I believe it is imperative in creating new resident professional companies to take a violent stand about the choice of plays. Personally I believe in the production of classics and new scripts, with emphasis on new scripts. Our theatre can never be stronger than the quality of its plays. We must, therefore, have a great number of good plays. The classics have proved their value throughout the history of the theatre, and I believe we should draw on them as great literature and great theatre. But if we ( produce only classics, we are in no way reflecting our own age. Our theatres must not only be professional, they must be contemporary as well. The most excellent seasons in New York are those which bring forth exciting new play-writing talent.
Too many people are saying, "I'll do a new play if I can find a good one." Certainly you must find a good one, but this attitude is not good enough. The plays can be found if you look hard enough.

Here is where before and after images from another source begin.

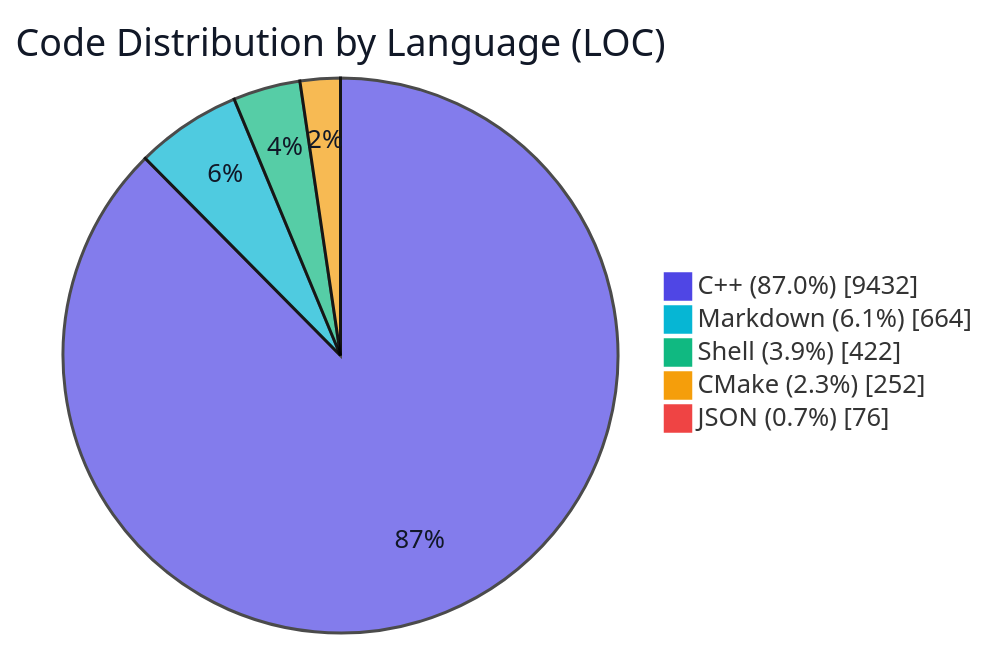
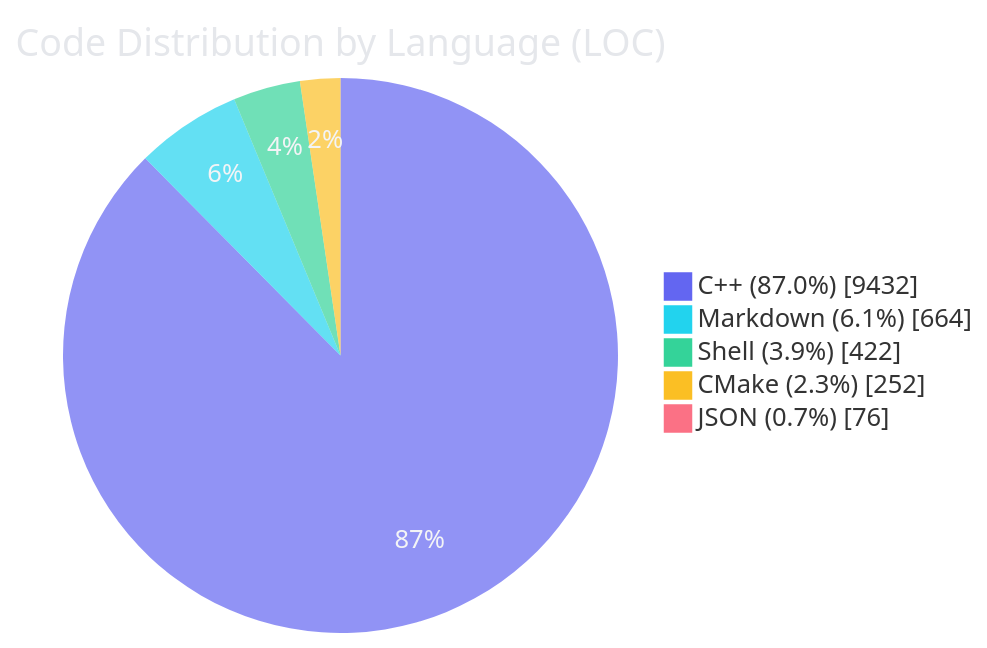
The diagram in README.md (sublimit1736/term4k_sub), drawn with Mermaid before and after one commit. The commit also changed other lines of this file and 3 other files, not shown here.

````diff
--- a/README.md
+++ b/README.md
@@ -45,10 +48,10 @@
 ```mermaid
-%%{init: {'theme': 'base', 'themeVariables': {'fontFamily': 'Inter, Segoe UI, Helvetica, Arial, sans-serif', 'pieTitleTextColor': '#111827', 'pieSectionTextColor': '#111827', 'pieOuterStrokeColor': '#ffffff', 'pieOuterStrokeWidth': '2px', 'pie1': '#4f46e5', 'pie2': '#06b6d4', 'pie3': '#10b981', 'pie4': '#f59e0b', 'pie5': '#ef4444', 'pie6': '#8b5cf6'}}}%%
+%%{init: {'theme': 'base', 'themeVariables': {'fontFamily': 'Fira Code, JetBrains Mono, Source Code Pro, Cascadia Code, Menlo, Consolas, monospace', 'pieTitleTextColor': '#e5e7eb', 'pieSectionTextColor': '#f3f4f6', 'pieOuterStrokeColor': 'transparent', 'pieOuterStrokeWidth': '0px', 'pieStrokeColor': 'transparent', 'pieStrokeWidth': '0px', 'pie1': '#6366f1', 'pie2': '#22d3ee', 'pie3': '#34d399', 'pie4': '#fbbf24', 'pie5': '#fb7185', 'pie6': '#a78bfa'}}}%%
 pie showData
     title Code Distribution by Language (LOC)
     "C++ (87.0%)" : 9432
     "Markdown (6.1%)" : 664
     "Shell (3.9%)" : 422
     "CMake (2.3%)" : 252
     "JSON (0.7%)" : 76
 ```
````
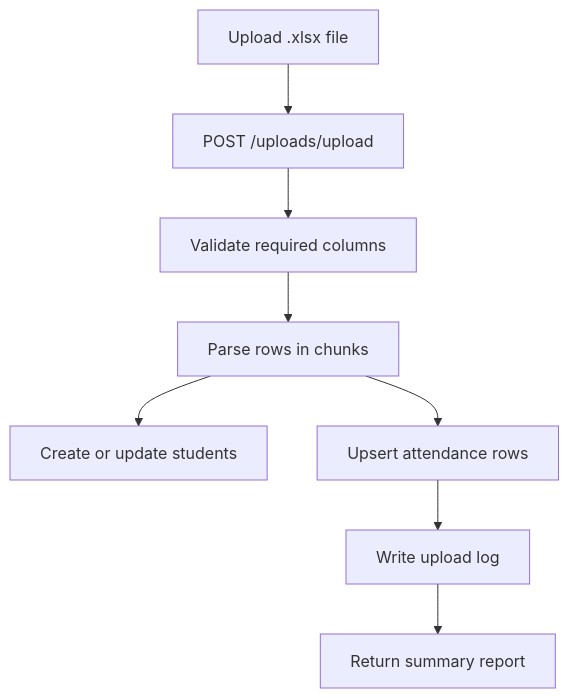
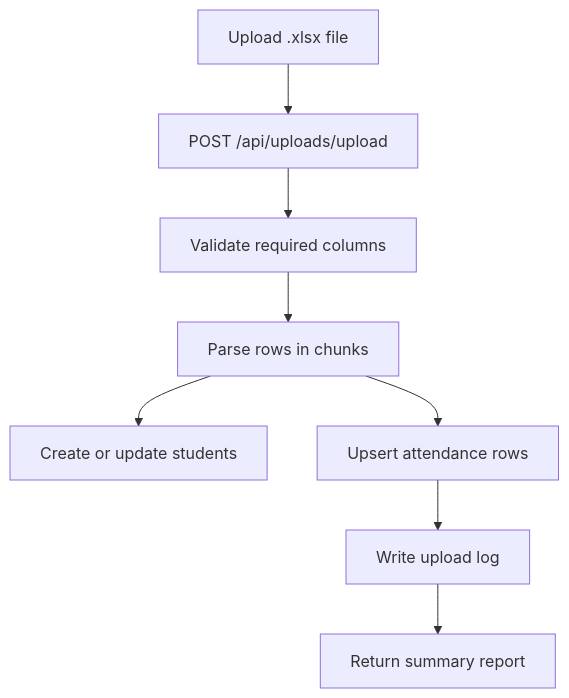
One commit to daoistmadness/operatoros changed the second of 2 diagrams in README.md. Above: the diagram before and after it, drawn with Mermaid. The commit also changed other lines of this file and 49 other files, not shown here.

````diff
--- a/README.md
+++ b/README.md
@@ -163,10 +134,10 @@
 ```mermaid
 flowchart TD
-  A[Upload .xlsx file] --> B[POST /uploads/upload]
+  A[Upload .xlsx file] --> B[POST /api/uploads/upload]
   B --> C[Validate required columns]
   C --> D[Parse rows in chunks]
   D --> E[Create or update students]
   D --> F[Upsert attendance rows]
   F --> G[Write upload log]
   G --> H[Return summary report]
 ```
````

And if you take the violent stand I have spoken about, you will feel obligated to search and search and search until the scripts are discovered. I have a belief that there is great writing in America today and that much of it has not yet been unearthed.
Great theatres have always had their playwrights. Shakespeare, Lope de Vega, Moliere, Ibsen—all these were men around whom theatrical companies were functioning. The Moscow Art Theatre had Chekhov; the Abbey Theatre had Yeats, Synge and O'Casey; the Provincetown had O'Neill; the Group had Odets. We must have our new playwrights, and we will not have them unless we give them many outlets to see their plays produced. This is the best way in which they can learn to write better plays.
The production of classics is healthy, but it is not step in the flowering we want to see in the American theatre. We need progress, and the seed of progress in theatre lies in the new plays.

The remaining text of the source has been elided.